We measure indicators of changes in attitudes and behavior, but we also see the impact for ourselves, and it is evident in these testimonials from activities with Syrian refugees and Jordanian host community youth:
“Before the program I did not fully accept the Syrian people; if I saw someone I would say hello or bye but not more than this! But when I integrated with them in the program and through the activities – standing beside the Syrian participants during the activities – I noticed that there is no difference between us. Now, I am a friend to all of them” (Jordanian male youth participant).
“The [Syrian and Jordanian] girls were surprised because they had been in the same class in school, in the same school, but they had never spoken together. They had never talked, even in the same neighborhood. Now we are still seeing them speaking together, walking together, the 16- and 17- year old ones. Doesn’t matter what nationality they are” (Jordanian female volunteer).
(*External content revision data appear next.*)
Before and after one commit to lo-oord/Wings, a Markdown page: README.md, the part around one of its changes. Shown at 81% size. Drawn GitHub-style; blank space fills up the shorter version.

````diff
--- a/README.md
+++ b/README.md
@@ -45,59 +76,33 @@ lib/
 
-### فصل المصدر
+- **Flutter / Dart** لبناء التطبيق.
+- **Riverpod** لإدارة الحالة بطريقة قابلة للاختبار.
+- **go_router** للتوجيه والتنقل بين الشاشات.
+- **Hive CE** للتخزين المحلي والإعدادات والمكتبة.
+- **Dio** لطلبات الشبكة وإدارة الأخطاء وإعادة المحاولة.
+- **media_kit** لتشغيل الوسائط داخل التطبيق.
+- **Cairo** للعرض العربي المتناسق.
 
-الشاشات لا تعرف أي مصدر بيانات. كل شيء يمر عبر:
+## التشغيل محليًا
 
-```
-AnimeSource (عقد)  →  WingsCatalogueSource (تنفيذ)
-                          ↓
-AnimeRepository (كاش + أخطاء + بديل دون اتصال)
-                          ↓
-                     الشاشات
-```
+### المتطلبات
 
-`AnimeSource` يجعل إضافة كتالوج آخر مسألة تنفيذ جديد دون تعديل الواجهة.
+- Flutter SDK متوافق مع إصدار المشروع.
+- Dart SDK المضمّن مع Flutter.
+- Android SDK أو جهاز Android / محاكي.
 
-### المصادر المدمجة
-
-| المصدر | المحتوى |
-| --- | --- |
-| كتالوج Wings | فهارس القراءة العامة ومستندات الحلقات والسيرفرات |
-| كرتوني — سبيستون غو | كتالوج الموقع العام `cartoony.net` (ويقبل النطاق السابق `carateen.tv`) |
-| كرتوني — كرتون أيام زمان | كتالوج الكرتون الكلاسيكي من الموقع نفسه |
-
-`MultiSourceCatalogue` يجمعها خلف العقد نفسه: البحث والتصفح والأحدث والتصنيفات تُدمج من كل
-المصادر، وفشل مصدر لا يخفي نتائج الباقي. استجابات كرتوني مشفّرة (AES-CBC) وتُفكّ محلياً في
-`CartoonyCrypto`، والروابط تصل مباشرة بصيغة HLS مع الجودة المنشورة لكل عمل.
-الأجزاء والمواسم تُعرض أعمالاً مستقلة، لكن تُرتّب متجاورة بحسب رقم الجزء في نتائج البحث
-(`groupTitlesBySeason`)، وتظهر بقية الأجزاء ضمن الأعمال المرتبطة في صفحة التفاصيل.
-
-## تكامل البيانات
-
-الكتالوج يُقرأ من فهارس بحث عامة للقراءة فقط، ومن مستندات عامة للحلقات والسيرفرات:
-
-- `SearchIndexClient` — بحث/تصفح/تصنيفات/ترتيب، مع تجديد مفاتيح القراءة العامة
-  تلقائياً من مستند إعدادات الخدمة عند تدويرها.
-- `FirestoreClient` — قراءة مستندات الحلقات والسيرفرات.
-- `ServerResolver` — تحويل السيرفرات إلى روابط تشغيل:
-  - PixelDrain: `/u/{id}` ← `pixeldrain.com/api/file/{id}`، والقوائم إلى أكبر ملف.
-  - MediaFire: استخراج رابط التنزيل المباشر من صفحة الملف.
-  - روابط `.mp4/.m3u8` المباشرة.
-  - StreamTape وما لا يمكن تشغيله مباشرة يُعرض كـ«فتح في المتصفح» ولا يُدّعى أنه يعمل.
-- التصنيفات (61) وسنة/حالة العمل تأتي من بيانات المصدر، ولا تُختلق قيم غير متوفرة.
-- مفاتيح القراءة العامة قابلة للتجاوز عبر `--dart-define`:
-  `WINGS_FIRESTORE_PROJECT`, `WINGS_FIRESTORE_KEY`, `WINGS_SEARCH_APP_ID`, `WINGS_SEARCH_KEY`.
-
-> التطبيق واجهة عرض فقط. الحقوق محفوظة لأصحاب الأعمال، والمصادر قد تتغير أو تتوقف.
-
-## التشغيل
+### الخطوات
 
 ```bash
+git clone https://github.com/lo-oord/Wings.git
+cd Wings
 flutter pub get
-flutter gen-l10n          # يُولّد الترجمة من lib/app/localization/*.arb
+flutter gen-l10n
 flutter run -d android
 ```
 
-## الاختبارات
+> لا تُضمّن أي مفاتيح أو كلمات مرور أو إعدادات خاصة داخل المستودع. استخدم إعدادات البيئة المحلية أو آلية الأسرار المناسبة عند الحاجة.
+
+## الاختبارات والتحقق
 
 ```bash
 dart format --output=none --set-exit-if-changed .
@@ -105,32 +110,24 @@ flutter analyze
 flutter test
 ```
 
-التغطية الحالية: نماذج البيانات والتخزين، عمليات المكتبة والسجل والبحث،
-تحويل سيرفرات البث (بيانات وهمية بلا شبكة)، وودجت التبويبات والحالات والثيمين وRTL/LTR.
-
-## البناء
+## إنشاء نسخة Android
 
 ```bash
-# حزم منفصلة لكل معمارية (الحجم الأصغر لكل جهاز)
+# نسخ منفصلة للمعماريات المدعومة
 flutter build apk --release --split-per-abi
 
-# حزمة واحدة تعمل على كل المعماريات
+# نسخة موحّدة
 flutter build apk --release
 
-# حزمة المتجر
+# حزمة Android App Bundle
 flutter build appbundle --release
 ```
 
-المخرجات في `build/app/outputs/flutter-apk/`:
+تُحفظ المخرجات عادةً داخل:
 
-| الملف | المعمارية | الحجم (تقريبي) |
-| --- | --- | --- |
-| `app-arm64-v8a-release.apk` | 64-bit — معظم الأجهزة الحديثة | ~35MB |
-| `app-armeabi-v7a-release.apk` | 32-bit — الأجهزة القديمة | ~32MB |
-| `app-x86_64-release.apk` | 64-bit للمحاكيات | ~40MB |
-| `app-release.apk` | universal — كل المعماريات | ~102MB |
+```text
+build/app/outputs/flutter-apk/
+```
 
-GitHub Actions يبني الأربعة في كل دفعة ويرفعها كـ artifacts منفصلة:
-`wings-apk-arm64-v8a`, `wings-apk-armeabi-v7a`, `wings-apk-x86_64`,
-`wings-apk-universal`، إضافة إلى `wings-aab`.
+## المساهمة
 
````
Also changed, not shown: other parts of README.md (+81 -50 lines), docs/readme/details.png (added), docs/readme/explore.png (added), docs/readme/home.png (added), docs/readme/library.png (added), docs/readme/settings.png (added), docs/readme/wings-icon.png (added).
“The cooperation between the Syrians and the Jordanians, and the acceptance that happened between each other, especially in the sport activities – the speaking and conversation that happened among this group was great, they started to speak with other classmates, breaking the barriers of fear” (Jordanian school teacher).
Today, on the International Day of Sport for Development and Peace, we recognize the unique role sport can play in strengthening resilience and social cohesion in the world’s most fragile communities. As Jacques Rogge, the United Nation Secretary General’s Special Envoy for Youth Refugees and Sport, and former President of the International Olympic Committee, said on his visit to Generations For Peace in Jordan: “Sport has the power to reach many people across the globe, and in essence, is a language understood by everyone. Sport can inspire peace and foster understanding and dialogue. Sport is a magnet for young people that can instill hope and be used to teach positive values and valuable life lessons.”
The work of Generations For Peace extends far beyond the Syrian Refugee Crisis, to many other communities around the world experiencing violent conflict and desperate displacement. Our volunteers are using Sport For Peace approaches, carefully adapted to local contexts and cultures, to support refugees, displaced people and host communities in northwest Pakistan, South Sudan and Yemen, and to promote deeper understanding and positive engagement between fragmented communities in northern Nigeria, Rwanda and post-conflict Sri Lanka. Through these programs we have seen the transformative power of sport as an innovative tool to engage meaningful youth participation in building peace.